Home Safety Tips
Thursday June 29, 2017
As they say, home is where the heart is (and where we spend a lot of time), so it’s important to keep your home happy and safe. When you care for someone with dementia, there are new things to consider when thinking about the safety of your home. The goal of home safety is to prevent the avoidable disasters, to the best of our ability, and to prepare for the inevitable ones. These are our home safety tips for caregivers.
As always, if this blog sparks any questions or if you would like to talk about your specific situation, give us a call at 901.854.1200 or email our Social Worker, Sheri Wammack, at firstname.lastname@example.org. We would be happy to answer your questions!
General Home Tips

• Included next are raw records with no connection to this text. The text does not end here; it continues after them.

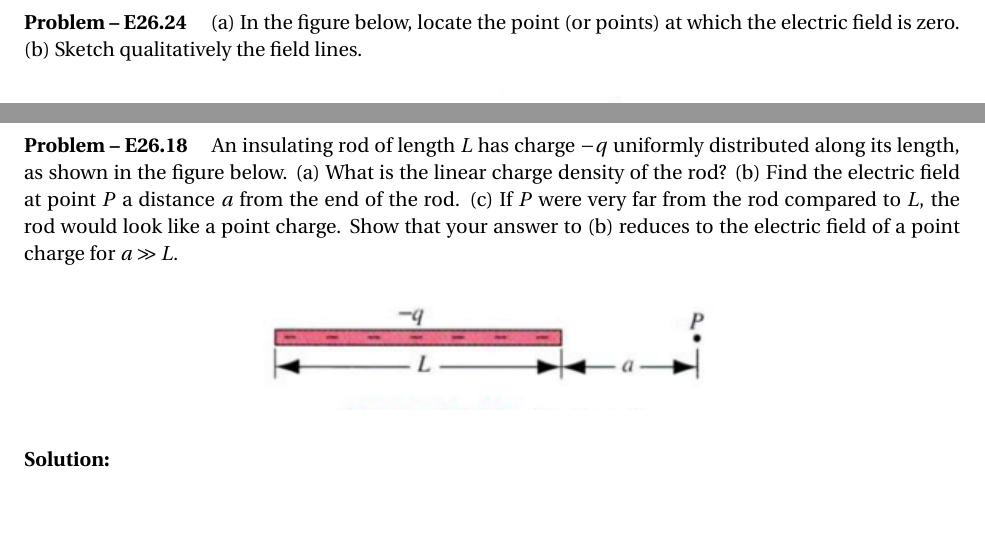
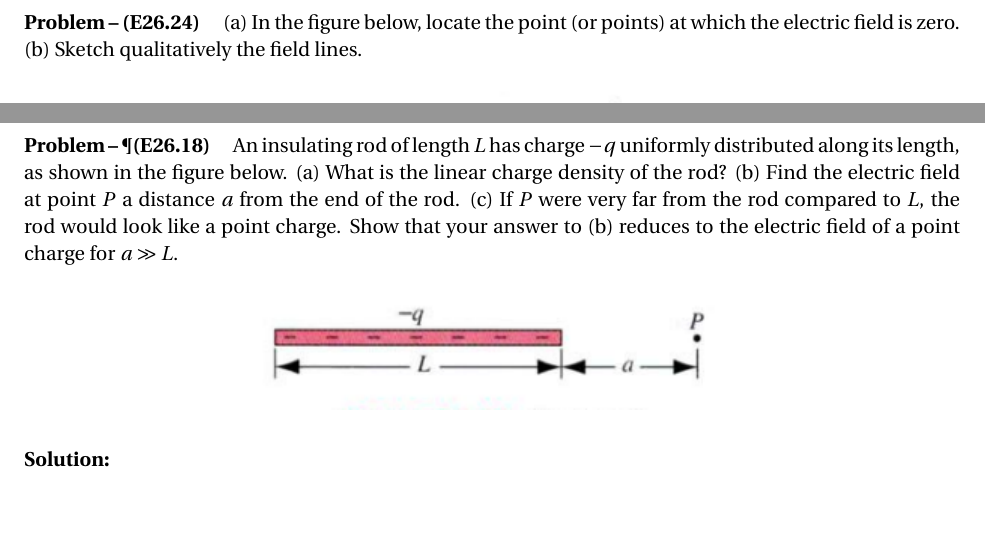
Before and after one commit to athli/Phys51-2018, a LaTeX problem sheet (phys51hw1/phys51-hw1.tex): two parts of pages 5 and 6 of 6, joined at a grey line, cut so that both start at the same text. Compiled offline with pdfLaTeX.

```diff
--- a/phys51hw1/phys51-hw1.tex
+++ b/phys51hw1/phys51-hw1.tex
@@ -165,7 +165,7 @@
 
 \clearpage
 
-\begin{problem}[E26.18]
+\begin{problem}[\P (E26.18)]
 An insulating rod of length $L$ has charge $-q$ uniformly distributed along its length, as shown in the figure below. (a) What is the linear charge density of the rod? (b) Find the electric
 field at point $P$ a distance $a$ from the end of the rod. (c) If $P$ were very far from the rod compared to $L$, the rod would look like a point charge. Show that your answer to (b) reduces to the electric field of a point charge for $a \gg L$.
 \begin{center}
```
Also changed, not shown: phys51hw1/phys51-hw1.pdf, phys51hw1/phys51-hw1.tex (10 more changed lines), 2 other files.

- Display emergency numbers in a prominent place, such as the refrigerator or taped to the inside of a kitchen cabinet. Also, put those numbers in your cell phone contacts. These numbers could include personal emergency contacts, non-emergency numbers for your local police and fire departments, and poison control (1-800-222-1222).
- Have an updated copy of your loved one’s medications (dosage and frequency) and allergies in a place where you can find it quickly. OR have that information listed in the notes on your phone.
- Check your hot water heater settings. The hottest setting needs to bearable to the touch. Your loved one may unintentionally turn the water as hot as it will go and burn his or herself.
- Test your smoke and carbon monoxide detectors regularly to ensure batteries are working. Once a month is recommended.
- If you still have a landline, set your answering machine to begin after the shortest ring setting available, so you can better screen calls and ensure your loved one won’t fall victim to telephone scams.
- Remove all weapons from the house, or have them hidden and locked away. Keep all weapons disarmed.
- Label important rooms and spaces, such as the bathroom. You may want to use pictures or symbols instead of words if your loved one has trouble reading.
- Remove locks on interior doors, so your loved one cannot lock his or herself in a room.
- Get rid of the junk drawer… and the junk in general. Clutter causes confusion. Is it trash or food? Is it scrap paper or an important receipt? No one knows! Keep it simple and clean.
- Make sure you have at least one fire extinguisher in working order and know how to use it. Here’s a short video from FEMA if you are unsure of the proper procedure.
- If you have a gas stove, make sure you know where the shut-off valve is located.
- Unplug the microwave (or any appliance of concern) when not in use. This way you can better monitor use the appliance.
- Put knives, other sharp utensils, and any precious/breakable items in cabinets with child-proof locks.
- Keep alcohol hidden or locked away.
- Use a drain trap in the kitchen sink.
- Lock up medications (both prescription and over the counter).
- If your loved one seems confused about the difference between the toilet and the sink, install a brightly colored toilet seat.
- Good lighting is essential in hallways and rooms. Also, consider nighttime lighting. Place nightlights throughout the house, or keep key lights on when it’s dark outside.
- Try to avoid using extension cords, and if you have to use them, make sure they are tucked away out of foot paths.
- Make sure your stairway has a hand rail. And if you have slippery stairs, add something like a clear, adhesive stair tread to add more traction. Putting reflective or brightly-colored tape on the end of each stair might also be useful.
- Use slip resistant wax when finishing floors.
- Remove throw rugs. While rugs are pretty, they are a fall hazard.
- Avoid clutter. The more things there are, the more things there are to trip over!
- If you have a pool, make sure your loved one does not have easy access. A gate will help ensure he or she doesn’t accidentally fall in.
- Remove the fuel sources for grills when not being used.
- Keep power tools locked up and out of sight.
- Keep a spare key outside in a hidden area just in case your loved one locks you out.